Albert Shar, Vice President of Information Technology at the Robert Wood Johnson Foundation, has patented a technique for creating more accurate images of lesions inside the body; several trials have used the technique to track changes over time in the size of lesions.

Measuring the surface area of a lesion is integral to detecting changes in the lesion. Endoscopy— a standard imaging technique used to measure the size of gastrointestinal lesions— tends to distort the structure surrounding the lesion, making it difficult to accurately measure the lesion itself.

In this article, Mr. Shar presents his process of “flattening” images of tubular structures. In the "Shar process," an endoscope moves up or down the tubular structure (e.g., the esophagus), capturing a series of images; a mathematical formula knits together these images so that the interior surface of the tube can be “flattened.”

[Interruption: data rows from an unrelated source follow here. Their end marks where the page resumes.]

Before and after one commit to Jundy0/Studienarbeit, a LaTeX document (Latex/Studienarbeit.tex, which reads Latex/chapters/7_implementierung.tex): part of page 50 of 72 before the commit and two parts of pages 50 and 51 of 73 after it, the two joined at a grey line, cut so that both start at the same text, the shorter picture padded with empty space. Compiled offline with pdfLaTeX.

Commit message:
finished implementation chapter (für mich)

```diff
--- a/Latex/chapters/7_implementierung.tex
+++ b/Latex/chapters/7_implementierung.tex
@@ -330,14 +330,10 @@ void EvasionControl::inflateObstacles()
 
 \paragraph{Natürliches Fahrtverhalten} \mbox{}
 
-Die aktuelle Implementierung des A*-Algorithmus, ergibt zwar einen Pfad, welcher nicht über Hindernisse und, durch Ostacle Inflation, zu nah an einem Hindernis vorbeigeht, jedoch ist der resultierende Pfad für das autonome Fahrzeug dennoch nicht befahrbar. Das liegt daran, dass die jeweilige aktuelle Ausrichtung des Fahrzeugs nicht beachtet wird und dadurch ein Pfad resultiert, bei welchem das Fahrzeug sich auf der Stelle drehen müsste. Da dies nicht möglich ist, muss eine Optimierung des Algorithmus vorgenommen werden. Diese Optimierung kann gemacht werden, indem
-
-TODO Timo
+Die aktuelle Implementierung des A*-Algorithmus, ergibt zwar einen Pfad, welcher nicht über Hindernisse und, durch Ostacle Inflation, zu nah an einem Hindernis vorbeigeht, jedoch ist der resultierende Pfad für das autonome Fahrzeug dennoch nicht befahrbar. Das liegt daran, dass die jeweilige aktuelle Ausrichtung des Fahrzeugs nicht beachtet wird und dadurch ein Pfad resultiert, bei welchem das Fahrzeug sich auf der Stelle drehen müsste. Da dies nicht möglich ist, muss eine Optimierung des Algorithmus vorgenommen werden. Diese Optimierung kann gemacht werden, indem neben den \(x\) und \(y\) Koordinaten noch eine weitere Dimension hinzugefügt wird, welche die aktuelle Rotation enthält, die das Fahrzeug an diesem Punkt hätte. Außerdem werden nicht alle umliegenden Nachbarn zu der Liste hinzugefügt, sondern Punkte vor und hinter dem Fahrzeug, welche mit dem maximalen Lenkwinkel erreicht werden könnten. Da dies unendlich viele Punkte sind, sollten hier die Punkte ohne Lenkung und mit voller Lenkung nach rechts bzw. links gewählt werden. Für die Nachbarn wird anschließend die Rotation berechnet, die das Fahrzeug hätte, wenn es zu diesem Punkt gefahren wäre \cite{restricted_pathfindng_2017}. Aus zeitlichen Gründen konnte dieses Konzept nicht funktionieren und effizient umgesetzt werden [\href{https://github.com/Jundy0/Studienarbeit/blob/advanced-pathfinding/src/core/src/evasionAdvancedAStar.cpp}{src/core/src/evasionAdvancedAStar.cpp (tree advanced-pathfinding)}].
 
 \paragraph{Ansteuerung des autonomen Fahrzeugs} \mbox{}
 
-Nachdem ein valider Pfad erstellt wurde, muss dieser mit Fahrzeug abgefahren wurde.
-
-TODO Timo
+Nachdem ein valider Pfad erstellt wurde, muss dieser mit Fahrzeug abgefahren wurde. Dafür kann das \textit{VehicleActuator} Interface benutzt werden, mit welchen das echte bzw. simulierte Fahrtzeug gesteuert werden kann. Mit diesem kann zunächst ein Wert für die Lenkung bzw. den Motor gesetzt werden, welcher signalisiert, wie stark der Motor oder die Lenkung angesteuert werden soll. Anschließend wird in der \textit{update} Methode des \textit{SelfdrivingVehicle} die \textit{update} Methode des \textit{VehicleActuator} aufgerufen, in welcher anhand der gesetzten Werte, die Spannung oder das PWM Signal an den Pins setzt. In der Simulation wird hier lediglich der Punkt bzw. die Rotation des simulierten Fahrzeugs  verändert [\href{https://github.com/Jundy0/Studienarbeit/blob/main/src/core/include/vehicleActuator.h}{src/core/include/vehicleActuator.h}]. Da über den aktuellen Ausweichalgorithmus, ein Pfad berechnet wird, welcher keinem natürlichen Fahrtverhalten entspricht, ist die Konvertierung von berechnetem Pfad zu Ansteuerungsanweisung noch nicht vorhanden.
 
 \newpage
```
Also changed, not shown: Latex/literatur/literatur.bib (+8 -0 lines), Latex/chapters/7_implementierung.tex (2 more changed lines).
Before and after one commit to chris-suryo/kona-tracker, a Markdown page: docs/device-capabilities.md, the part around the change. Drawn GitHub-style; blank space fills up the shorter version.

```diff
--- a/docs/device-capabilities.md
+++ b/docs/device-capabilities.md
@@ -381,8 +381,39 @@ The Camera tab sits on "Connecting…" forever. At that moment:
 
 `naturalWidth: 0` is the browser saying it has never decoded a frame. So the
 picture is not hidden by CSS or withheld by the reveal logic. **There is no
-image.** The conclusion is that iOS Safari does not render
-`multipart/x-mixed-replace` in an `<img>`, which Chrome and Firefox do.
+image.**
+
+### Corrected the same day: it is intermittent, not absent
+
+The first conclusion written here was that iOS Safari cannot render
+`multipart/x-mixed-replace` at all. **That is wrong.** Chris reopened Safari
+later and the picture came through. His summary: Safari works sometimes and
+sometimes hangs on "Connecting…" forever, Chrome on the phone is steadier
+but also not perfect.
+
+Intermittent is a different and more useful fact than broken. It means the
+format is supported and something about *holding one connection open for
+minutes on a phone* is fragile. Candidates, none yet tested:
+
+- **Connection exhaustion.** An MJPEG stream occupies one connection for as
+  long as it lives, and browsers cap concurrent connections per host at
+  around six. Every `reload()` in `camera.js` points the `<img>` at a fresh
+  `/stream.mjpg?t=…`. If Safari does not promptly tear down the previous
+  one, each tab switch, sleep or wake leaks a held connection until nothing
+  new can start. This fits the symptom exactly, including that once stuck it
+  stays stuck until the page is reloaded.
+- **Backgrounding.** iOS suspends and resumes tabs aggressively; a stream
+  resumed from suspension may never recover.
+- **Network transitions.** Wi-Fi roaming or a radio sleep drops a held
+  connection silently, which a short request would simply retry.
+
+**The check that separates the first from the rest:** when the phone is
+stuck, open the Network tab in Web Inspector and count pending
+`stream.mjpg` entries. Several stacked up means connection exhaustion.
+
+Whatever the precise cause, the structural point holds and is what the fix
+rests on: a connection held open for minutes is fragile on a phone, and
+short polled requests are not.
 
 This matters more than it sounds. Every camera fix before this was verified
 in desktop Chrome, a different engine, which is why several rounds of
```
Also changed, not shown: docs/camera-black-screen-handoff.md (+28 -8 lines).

In this installment of Original Research, from Pragmatic and Observational Research, Mr. Shar describes three clinical trials that have implemented his technique. He includes single eodoscopic photos and final, “flattened” images from each trial.

Key Findings:

  • The Shar technique applies to any hollow cylindrical structure into which a camera can be placed and aligned.
  • The technique allowed for quantitative measurement of the surface area of Barrett’s esophagus in Chemoprevention for Barrett’s Esophagus Trial.
  • One study used the Shar process to measure the shape and size of excised tissue.

The technique will help detect changes in the surface area of lesions inside the body.